> **Exercise directions**: Go through the entries, filter for the word "epochs", and copy every line that has it.

> **Supplied material**:
-- -- --

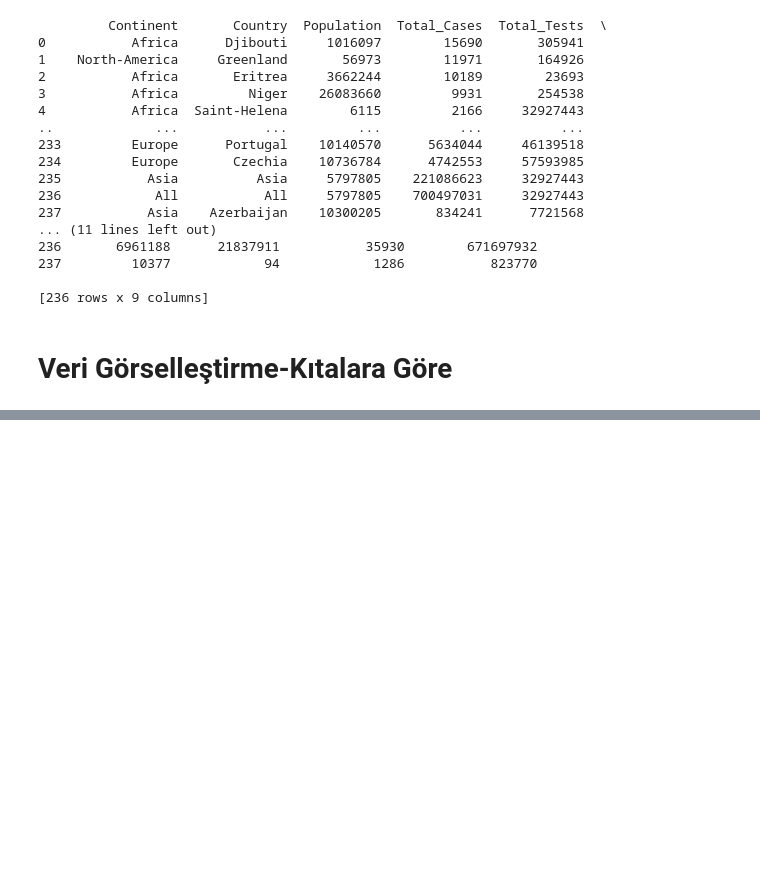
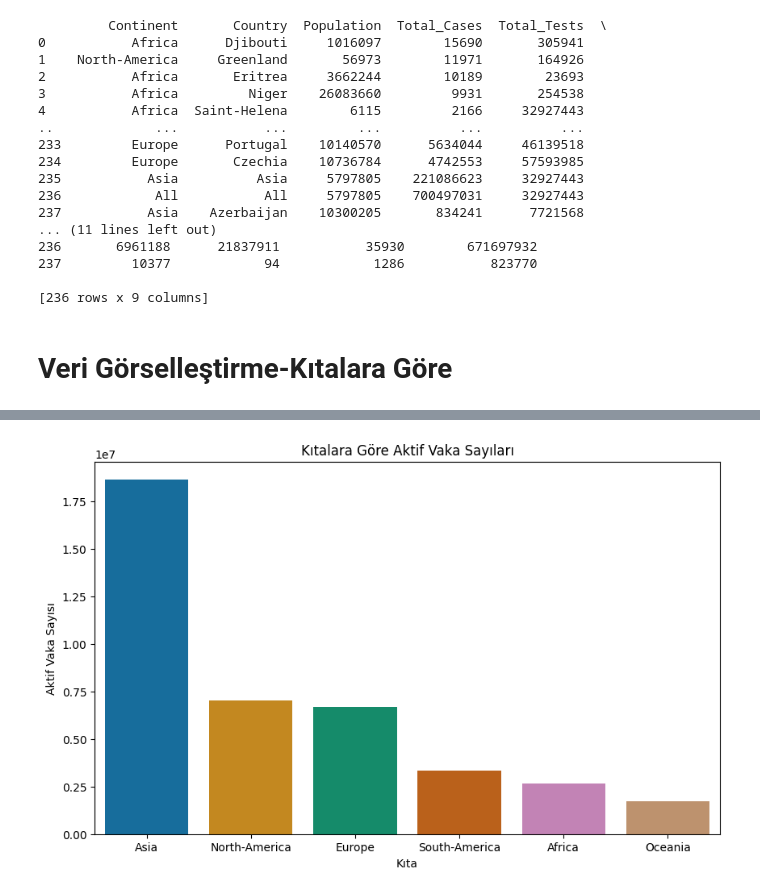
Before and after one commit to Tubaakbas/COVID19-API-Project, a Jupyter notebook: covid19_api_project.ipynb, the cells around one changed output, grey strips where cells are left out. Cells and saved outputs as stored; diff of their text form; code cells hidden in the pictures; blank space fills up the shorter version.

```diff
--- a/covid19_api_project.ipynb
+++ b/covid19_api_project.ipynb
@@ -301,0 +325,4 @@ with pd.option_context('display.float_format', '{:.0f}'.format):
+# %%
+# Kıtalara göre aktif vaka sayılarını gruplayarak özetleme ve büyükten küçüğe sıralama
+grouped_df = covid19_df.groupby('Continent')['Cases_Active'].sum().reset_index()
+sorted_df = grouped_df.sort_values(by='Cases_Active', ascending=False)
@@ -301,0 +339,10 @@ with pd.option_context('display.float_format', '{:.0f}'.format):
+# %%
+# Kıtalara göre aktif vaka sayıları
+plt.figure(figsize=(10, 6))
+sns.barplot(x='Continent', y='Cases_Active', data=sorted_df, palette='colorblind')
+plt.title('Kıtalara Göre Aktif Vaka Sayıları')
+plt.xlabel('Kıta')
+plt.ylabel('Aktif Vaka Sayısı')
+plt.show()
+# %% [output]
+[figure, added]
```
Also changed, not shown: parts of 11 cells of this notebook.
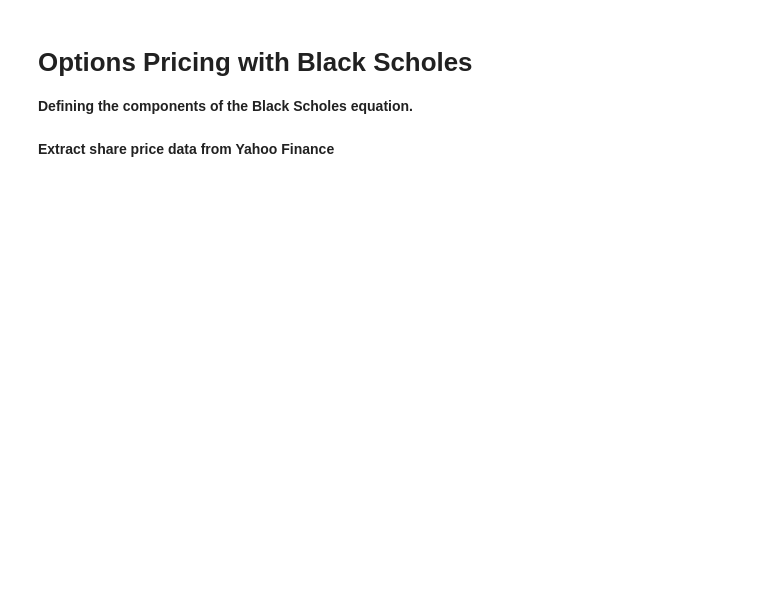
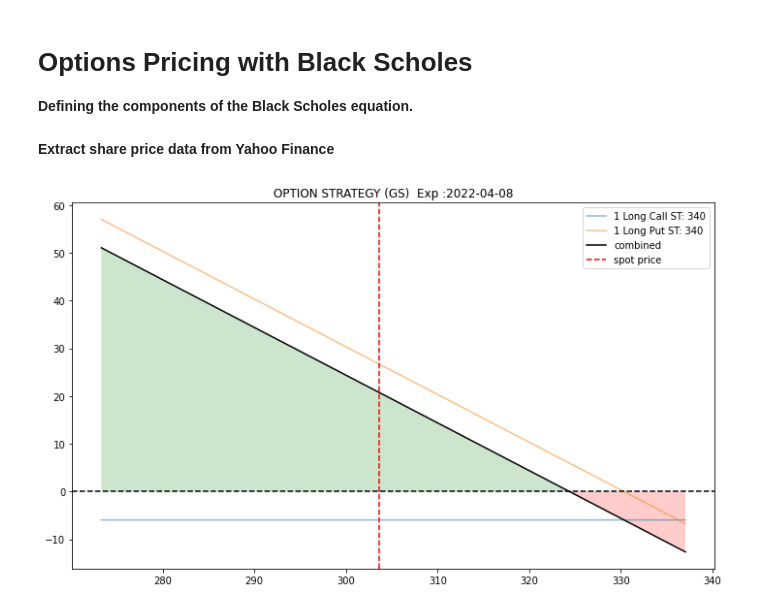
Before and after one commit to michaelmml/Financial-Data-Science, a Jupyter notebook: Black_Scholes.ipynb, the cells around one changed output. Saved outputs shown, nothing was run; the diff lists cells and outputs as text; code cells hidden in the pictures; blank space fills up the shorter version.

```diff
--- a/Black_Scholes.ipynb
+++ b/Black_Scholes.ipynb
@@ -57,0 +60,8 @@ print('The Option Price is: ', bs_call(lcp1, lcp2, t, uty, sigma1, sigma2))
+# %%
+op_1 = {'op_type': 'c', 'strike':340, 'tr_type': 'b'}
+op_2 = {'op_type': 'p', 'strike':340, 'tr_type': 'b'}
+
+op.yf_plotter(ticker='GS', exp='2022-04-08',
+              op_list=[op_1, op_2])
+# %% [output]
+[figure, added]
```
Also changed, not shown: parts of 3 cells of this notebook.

-- -- --

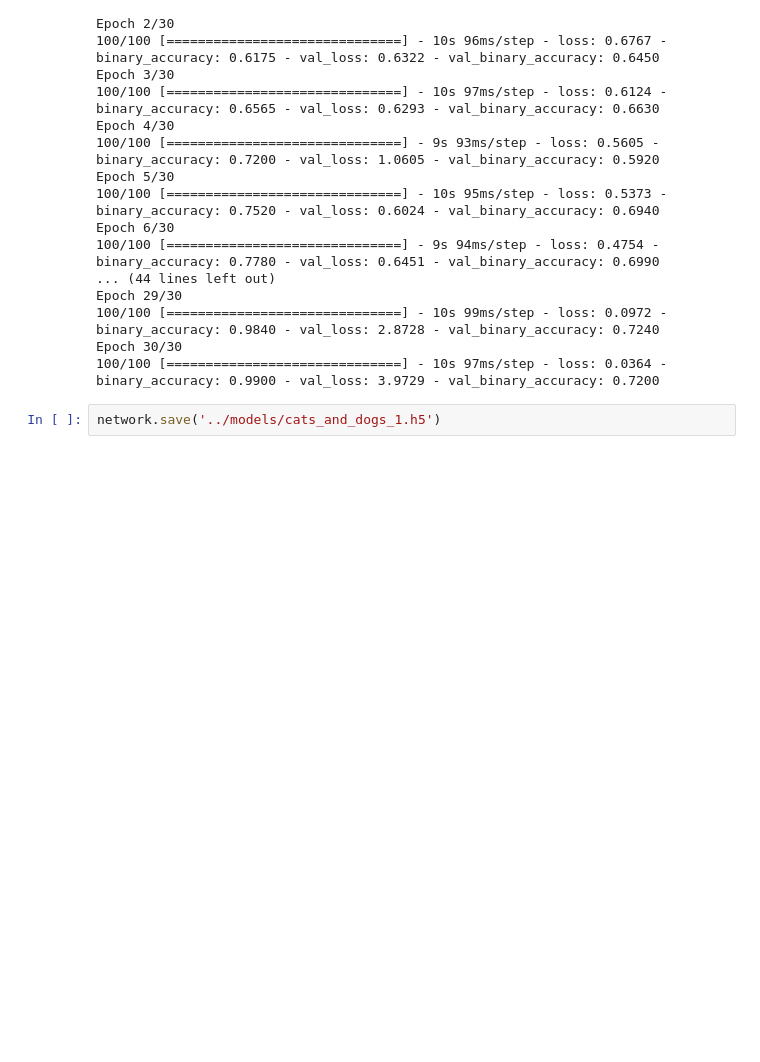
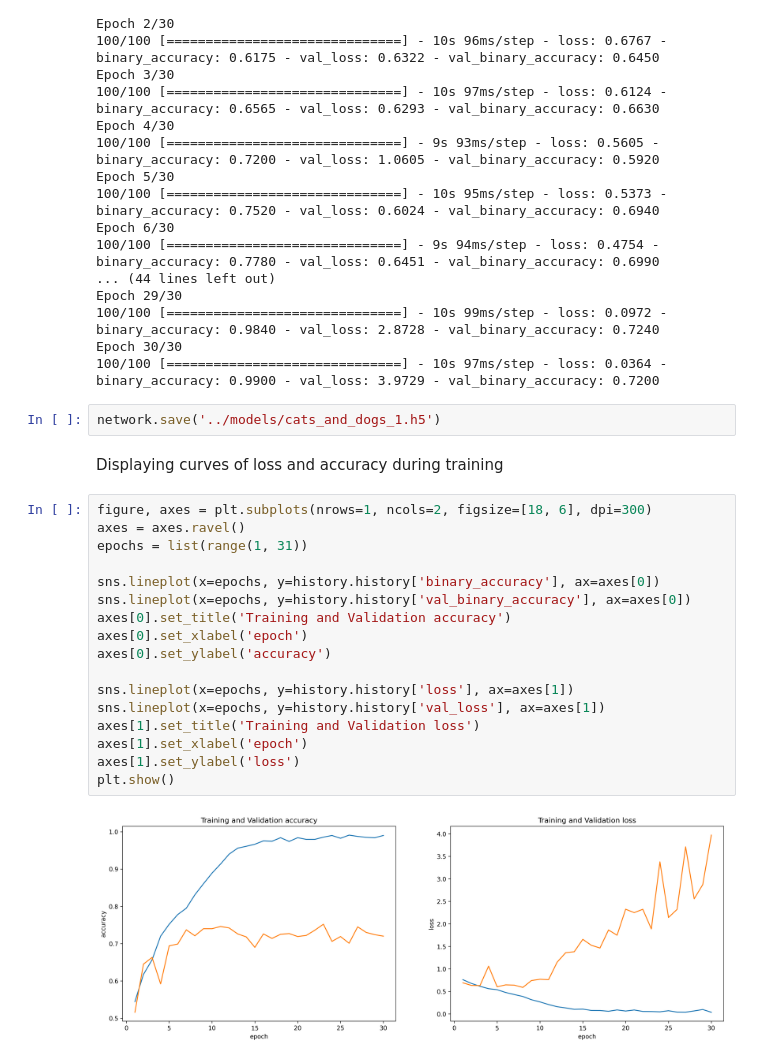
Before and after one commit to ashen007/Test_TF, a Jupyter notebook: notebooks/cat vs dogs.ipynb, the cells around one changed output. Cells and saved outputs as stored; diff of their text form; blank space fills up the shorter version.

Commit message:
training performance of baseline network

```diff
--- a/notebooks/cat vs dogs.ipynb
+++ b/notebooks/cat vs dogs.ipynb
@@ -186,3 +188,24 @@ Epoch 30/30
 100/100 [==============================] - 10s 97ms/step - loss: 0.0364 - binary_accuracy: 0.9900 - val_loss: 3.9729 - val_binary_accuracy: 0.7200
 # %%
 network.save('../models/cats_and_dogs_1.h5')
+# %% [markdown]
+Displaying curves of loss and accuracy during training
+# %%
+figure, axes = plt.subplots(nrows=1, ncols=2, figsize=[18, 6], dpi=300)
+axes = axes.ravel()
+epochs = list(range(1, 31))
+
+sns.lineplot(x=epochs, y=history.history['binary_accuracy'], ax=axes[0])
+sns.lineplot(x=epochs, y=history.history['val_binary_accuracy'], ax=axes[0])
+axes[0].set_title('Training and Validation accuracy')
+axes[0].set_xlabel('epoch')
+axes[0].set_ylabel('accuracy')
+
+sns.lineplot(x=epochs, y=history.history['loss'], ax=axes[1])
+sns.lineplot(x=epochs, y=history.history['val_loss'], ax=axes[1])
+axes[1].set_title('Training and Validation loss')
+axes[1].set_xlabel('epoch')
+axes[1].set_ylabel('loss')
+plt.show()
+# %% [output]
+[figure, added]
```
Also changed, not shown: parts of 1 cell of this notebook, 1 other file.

-- -- --

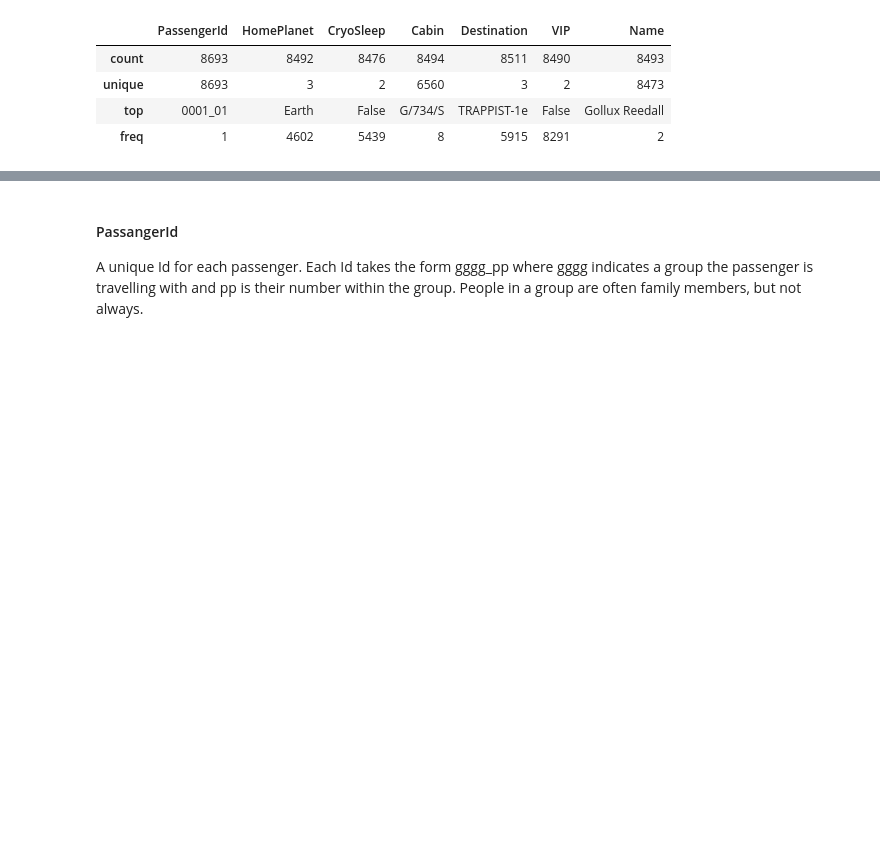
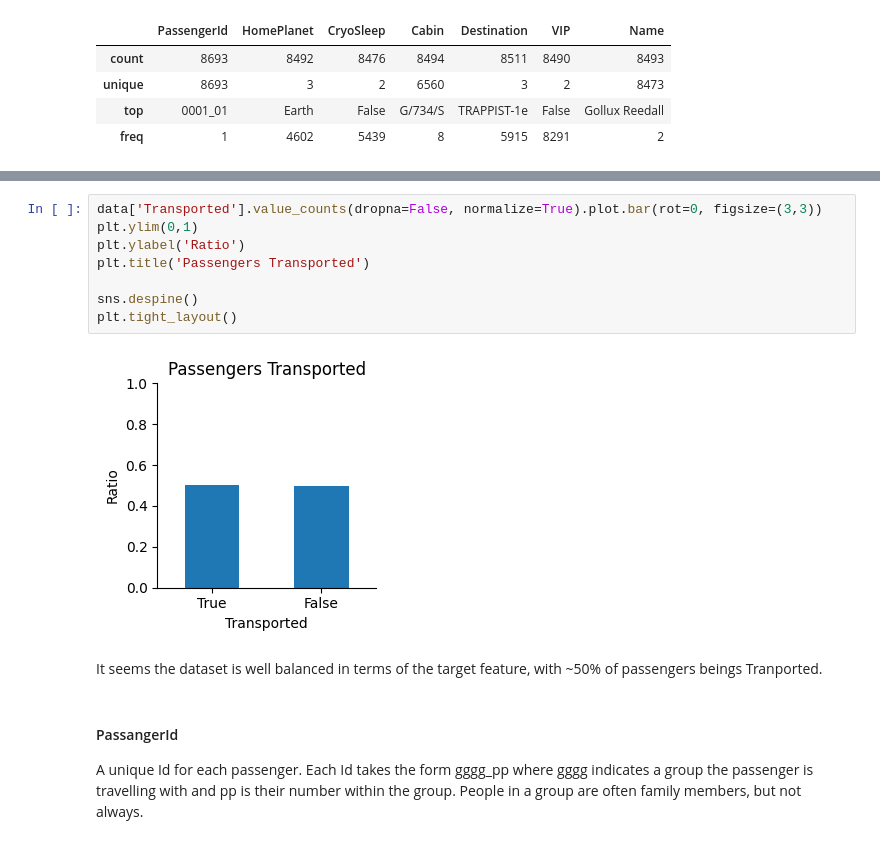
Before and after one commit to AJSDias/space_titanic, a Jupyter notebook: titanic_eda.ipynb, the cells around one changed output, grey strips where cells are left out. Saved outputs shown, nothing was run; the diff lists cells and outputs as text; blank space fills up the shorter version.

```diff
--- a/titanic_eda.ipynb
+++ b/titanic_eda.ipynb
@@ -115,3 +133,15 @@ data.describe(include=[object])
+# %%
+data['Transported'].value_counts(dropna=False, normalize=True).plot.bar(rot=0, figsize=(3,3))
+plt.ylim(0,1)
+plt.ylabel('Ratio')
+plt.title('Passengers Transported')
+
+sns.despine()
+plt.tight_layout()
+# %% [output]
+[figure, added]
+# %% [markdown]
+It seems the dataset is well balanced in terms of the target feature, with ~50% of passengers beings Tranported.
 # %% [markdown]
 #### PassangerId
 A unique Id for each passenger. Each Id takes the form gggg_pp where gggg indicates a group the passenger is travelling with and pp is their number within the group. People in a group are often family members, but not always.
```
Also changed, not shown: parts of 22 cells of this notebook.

-- -- --

> **Answer section**:
+epochs = list(range(1, 31))
+sns.lineplot(x=epochs, y=history.history['binary_accuracy'], ax=axes[0])
+sns.lineplot(x=epochs, y=history.history['val_binary_accuracy'], ax=axes[0])
+sns.lineplot(x=epochs, y=history.history['loss'], ax=axes[1])
+sns.lineplot(x=epochs, y=history.history['val_loss'], ax=axes[1])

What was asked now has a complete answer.